Exercise objective
Please output the records below word for word and omit the pictures.

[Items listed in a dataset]

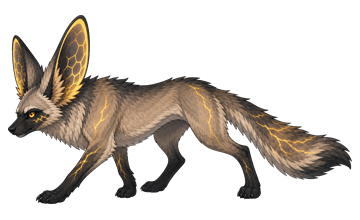
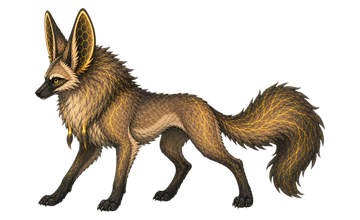
Redesign Sonarion and Resonarion visuals

diff --git a/src/__tests__/integration/cosmoidCodexScreen.test.tsx b/src/__tests__/integration/cosmoidCodexScreen.test.tsx
@@ -219,4 +219,32 @@ describe('CosmoidCodexScreen', () => {
     fireEvent.click(screen.getByRole('button', { name: 'Cocoonot, captured' }));
     expect(screen.getByText("Kip's Notes")).toBeInTheDocument();
   });
+
+  it('shows the Level 4 pack journal artwork and notes after capture', () => {
+    const level4Profile: Profile = {
+      ...profile,
+      storyProgression: StoryProgression.DEFEAT_LEVEL_4,
+      capturedSpeciesIds: ['sonarion', 'resonarion'],
+    };
+
+    render(<CosmoidCodexScreen profile={level4Profile} onBack={() => {}} />);
+
+    fireEvent.click(screen.getByRole('button', { name: 'Sonarion, captured' }));
+    expect(
+      screen
+        .getByRole('img', { name: 'Sonarion field sketch' })
+        .getAttribute('src')
+    ).toContain(encodeURIComponent('/UI/Journal/sonarion_journal.png'));
+    expect(screen.getByText(/no one dares chase them/i)).toBeInTheDocument();
+
+    fireEvent.click(
+      screen.getByRole('button', { name: 'Resonarion, captured' })
+    );
+    expect(
+      screen
+        .getByRole('img', { name: 'Resonarion field sketch' })
+        .getAttribute('src')
+    ).toContain(encodeURIComponent('/UI/Journal/resonarion_journal.png'));
+    expect(screen.getByText(/golden static races/i)).toBeInTheDocument();
+  });
 });

diff --git a/src/constants/creatures.ts b/src/constants/creatures.ts
@@ -184,6 +184,9 @@ export const SONARION: CosmoidTemplate = {
   },
   baseExperience: 58,
   iconImg: '/UI/Icons/sonarion_icon.png',
+  journalImg: '/UI/Journal/sonarion_journal.png',
+  journalEntry:
+    "Ironbell's Sonarion know no one dares chase them. They mimic market bells, snatch unattended meals, then loose a two-toned howl for Resonarion when cornered.",
   spriteUrl: '/battles/cosmoids/sonarion_down.png',
   battleSpriteUrl: '/battles/cosmoids/sonarion_left.png',
   movementId: 'lizard',
@@ -209,6 +212,9 @@ export const RESONARION: CosmoidTemplate = {
   },
   baseExperience: 90,
   iconImg: '/UI/Icons/resonarion_icon.png',
+  journalImg: '/UI/Journal/resonarion_journal.png',
+  journalEntry:
+    "At a Sonarion's two-toned call, golden static races through its enlarged neck ruff and heavy tail tuft. Once charged, it barrels through the market to the rescue.",
   spriteUrl: '/battles/cosmoids/resonarion_down.png',
   battleSpriteUrl: '/battles/cosmoids/resonarion_left.png',
   movementId: 'lizard',

diff --git a/src/__tests__/utils/cosmoidJournal.test.ts b/src/__tests__/utils/cosmoidJournal.test.ts
@@ -49,6 +49,24 @@ describe("Kip's Journal derivation", () => {
         )
       )
     ).toEqual(['mouse_1', 'harlequill', 'mopup', 'bug_stage_1', 'bettle']);
+
+    expect(
+      Array.from(
+        getJournalSeenSpeciesIds(
+          createProfile({
+            storyProgression: StoryProgression.DEFEAT_LEVEL_4,
+          })
+        )
+      )
+    ).toEqual([
+      'mouse_1',
+      'harlequill',
+      'mopup',
+      'bug_stage_1',
+      'bettle',
+      'sonarion',
+      'resonarion',
+    ]);
   });
 
   it('does not invent evolution history for a legacy profile', () => {

diff --git a/src/__tests__/constants/creatureJournalEntries.test.ts b/src/__tests__/constants/creatureJournalEntries.test.ts
@@ -11,6 +11,8 @@ const CURRENT_JOURNAL_SPECIES_IDS = [
   'bug_stage_2',
   'bug_stage_3',
   'bettle',
+  'sonarion',
+  'resonarion',
 ] as const;
 
 describe("Kip's journal entries", () => {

Exercise solution
Redesign Sonarion and Resonarion visuals

diff --git a/src/__tests__/integration/cosmoidCodexScreen.test.tsx b/src/__tests__/integration/cosmoidCodexScreen.test.tsx
@@ -219,4 +219,32 @@ describe('CosmoidCodexScreen', () => {
     fireEvent.click(screen.getByRole('button', { name: 'Cocoonot, captured' }));
     expect(screen.getByText("Kip's Notes")).toBeInTheDocument();
   });
+
+  it('shows the Level 4 pack journal artwork and notes after capture', () => {
+    const level4Profile: Profile = {
+      ...profile,
+      storyProgression: StoryProgression.DEFEAT_LEVEL_4,
+      capturedSpeciesIds: ['sonarion', 'resonarion'],
+    };
+
+    render(<CosmoidCodexScreen profile={level4Profile} onBack={() => {}} />);
+
+    fireEvent.click(screen.getByRole('button', { name: 'Sonarion, captured' }));
+    expect(
+      screen
+        .getByRole('img', { name: 'Sonarion field sketch' })
+        .getAttribute('src')
+    ).toContain(encodeURIComponent('/UI/Journal/sonarion_journal.png'));
+    expect(screen.getByText(/no one dares chase them/i)).toBeInTheDocument();
+
+    fireEvent.click(
+      screen.getByRole('button', { name: 'Resonarion, captured' })
+    );
+    expect(
+      screen
+        .getByRole('img', { name: 'Resonarion field sketch' })
+        .getAttribute('src')
+    ).toContain(encodeURIComponent('/UI/Journal/resonarion_journal.png'));
+    expect(screen.getByText(/golden static races/i)).toBeInTheDocument();
+  });
 });

diff --git a/src/constants/creatures.ts b/src/constants/creatures.ts
@@ -184,6 +184,9 @@ export const SONARION: CosmoidTemplate = {
   },
   baseExperience: 58,
   iconImg: '/UI/Icons/sonarion_icon.png',
+  journalImg: '/UI/Journal/sonarion_journal.png',
+  journalEntry:
+    "Ironbell's Sonarion know no one dares chase them. They mimic market bells, snatch unattended meals, then loose a two-toned howl for Resonarion when cornered.",
   spriteUrl: '/battles/cosmoids/sonarion_down.png',
   battleSpriteUrl: '/battles/cosmoids/sonarion_left.png',
   movementId: 'lizard',
@@ -209,6 +212,9 @@ export const RESONARION: CosmoidTemplate = {
   },
   baseExperience: 90,
   iconImg: '/UI/Icons/resonarion_icon.png',
+  journalImg: '/UI/Journal/resonarion_journal.png',
+  journalEntry:
+    "At a Sonarion's two-toned call, golden static races through its enlarged neck ruff and heavy tail tuft. Once charged, it barrels through the market to the rescue.",
   spriteUrl: '/battles/cosmoids/resonarion_down.png',
   battleSpriteUrl: '/battles/cosmoids/resonarion_left.png',
   movementId: 'lizard',

diff --git a/src/__tests__/utils/cosmoidJournal.test.ts b/src/__tests__/utils/cosmoidJournal.test.ts
@@ -49,6 +49,24 @@ describe("Kip's Journal derivation", () => {
         )
       )
     ).toEqual(['mouse_1', 'harlequill', 'mopup', 'bug_stage_1', 'bettle']);
+
+    expect(
+      Array.from(
+        getJournalSeenSpeciesIds(
+          createProfile({
+            storyProgression: StoryProgression.DEFEAT_LEVEL_4,
+          })
+        )
+      )
+    ).toEqual([
+      'mouse_1',
+      'harlequill',
+      'mopup',
+      'bug_stage_1',
+      'bettle',
+      'sonarion',
+      'resonarion',
+    ]);
   });
 
   it('does not invent evolution history for a legacy profile', () => {

diff --git a/src/__tests__/constants/creatureJournalEntries.test.ts b/src/__tests__/constants/creatureJournalEntries.test.ts
@@ -11,6 +11,8 @@ const CURRENT_JOURNAL_SPECIES_IDS = [
   'bug_stage_2',
   'bug_stage_3',
   'bettle',
+  'sonarion',
+  'resonarion',
 ] as const;
 
 describe("Kip's journal entries", () => {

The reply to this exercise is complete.